EXERCISE DIRECTIONS ::
The answer is one number. Say how many lines in the entries below include the word "around".

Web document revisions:
* * * *

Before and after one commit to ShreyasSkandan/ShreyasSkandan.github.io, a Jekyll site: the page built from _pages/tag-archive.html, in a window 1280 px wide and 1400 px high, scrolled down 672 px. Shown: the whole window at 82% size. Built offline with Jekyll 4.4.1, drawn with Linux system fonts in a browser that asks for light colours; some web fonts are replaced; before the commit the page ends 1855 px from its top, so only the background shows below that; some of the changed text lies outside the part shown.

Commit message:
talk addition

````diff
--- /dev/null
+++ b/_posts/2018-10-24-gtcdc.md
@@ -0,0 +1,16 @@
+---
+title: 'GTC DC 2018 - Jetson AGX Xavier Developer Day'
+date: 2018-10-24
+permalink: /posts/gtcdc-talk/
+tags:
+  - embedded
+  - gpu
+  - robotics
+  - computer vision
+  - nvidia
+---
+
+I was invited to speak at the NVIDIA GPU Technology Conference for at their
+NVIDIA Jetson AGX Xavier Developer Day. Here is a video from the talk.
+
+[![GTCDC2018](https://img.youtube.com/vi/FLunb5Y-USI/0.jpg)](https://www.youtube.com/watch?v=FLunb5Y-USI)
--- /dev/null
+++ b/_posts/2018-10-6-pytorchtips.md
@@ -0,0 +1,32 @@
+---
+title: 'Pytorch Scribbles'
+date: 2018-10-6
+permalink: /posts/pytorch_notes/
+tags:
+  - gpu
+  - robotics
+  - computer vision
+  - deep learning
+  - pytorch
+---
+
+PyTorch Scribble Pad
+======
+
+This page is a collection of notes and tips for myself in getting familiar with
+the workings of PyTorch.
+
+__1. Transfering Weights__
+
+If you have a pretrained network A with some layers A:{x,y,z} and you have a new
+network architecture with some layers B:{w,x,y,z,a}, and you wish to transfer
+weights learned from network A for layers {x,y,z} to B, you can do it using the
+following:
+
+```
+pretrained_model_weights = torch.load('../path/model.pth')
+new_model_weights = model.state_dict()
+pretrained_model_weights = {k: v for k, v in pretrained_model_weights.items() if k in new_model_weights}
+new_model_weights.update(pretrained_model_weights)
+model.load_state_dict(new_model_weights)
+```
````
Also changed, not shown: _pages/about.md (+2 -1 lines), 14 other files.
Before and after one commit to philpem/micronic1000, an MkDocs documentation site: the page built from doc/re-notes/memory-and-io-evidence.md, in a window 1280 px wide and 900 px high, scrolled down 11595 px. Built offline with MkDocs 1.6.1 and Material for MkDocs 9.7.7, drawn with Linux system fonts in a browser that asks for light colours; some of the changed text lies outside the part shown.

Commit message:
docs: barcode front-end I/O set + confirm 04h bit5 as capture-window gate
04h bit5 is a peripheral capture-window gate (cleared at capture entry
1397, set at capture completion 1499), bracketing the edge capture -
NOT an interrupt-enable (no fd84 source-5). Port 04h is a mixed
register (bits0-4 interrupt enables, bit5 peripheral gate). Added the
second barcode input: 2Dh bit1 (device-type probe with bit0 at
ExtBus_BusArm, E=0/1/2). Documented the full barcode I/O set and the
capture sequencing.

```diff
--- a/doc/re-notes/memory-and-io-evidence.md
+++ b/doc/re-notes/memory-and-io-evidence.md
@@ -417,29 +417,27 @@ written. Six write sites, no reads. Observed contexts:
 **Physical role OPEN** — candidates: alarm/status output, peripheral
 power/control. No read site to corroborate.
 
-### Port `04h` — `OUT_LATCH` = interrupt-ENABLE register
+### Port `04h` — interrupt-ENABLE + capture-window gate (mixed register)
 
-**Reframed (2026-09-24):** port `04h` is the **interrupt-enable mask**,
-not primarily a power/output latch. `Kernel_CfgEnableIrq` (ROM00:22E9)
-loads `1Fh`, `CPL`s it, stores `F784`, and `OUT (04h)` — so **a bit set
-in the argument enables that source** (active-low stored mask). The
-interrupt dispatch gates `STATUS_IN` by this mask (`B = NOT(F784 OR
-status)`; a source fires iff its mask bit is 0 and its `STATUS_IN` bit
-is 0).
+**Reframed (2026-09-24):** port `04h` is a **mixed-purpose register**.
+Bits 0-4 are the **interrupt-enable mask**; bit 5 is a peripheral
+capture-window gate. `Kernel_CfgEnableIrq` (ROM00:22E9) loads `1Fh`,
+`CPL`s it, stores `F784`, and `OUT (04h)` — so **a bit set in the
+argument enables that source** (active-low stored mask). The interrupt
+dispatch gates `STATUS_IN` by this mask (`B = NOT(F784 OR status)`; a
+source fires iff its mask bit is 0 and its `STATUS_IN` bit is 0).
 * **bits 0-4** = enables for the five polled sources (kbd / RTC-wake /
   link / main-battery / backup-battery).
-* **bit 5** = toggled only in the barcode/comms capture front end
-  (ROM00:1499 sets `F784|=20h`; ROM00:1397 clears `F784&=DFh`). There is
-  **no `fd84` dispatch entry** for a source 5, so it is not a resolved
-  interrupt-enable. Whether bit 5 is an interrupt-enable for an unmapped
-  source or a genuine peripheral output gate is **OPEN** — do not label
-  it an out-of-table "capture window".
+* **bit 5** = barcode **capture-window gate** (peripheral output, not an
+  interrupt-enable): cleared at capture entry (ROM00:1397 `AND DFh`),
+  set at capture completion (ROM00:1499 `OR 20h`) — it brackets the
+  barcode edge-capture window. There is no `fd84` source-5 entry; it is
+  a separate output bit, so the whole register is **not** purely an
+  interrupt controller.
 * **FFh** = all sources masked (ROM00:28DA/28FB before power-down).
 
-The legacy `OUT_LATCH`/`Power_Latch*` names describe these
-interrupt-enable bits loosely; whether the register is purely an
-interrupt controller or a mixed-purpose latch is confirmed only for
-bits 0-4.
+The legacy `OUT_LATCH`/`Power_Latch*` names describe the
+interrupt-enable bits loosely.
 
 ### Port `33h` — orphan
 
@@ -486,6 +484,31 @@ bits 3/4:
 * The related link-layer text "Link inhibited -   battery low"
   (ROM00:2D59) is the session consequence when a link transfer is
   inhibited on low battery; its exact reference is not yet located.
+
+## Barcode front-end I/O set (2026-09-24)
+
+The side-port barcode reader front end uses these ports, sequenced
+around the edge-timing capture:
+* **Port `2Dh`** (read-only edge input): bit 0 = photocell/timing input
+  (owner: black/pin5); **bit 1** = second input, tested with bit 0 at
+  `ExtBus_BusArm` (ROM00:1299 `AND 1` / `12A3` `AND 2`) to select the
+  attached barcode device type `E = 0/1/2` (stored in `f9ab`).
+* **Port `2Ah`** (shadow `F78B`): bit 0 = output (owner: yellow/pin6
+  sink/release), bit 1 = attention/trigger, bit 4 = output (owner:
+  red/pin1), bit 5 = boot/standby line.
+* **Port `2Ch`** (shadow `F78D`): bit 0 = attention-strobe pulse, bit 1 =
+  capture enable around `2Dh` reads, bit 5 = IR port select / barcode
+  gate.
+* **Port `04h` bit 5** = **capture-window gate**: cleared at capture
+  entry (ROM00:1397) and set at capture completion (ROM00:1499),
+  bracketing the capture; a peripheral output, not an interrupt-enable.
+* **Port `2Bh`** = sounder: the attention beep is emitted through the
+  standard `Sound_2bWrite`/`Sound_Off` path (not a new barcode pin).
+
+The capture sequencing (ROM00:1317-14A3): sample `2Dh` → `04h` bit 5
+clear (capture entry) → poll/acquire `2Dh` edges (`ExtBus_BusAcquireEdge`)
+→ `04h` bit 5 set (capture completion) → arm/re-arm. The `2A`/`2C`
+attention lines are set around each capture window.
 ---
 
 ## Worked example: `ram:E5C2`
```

* * * *

ANSWER TO THE PROBLEM ::
3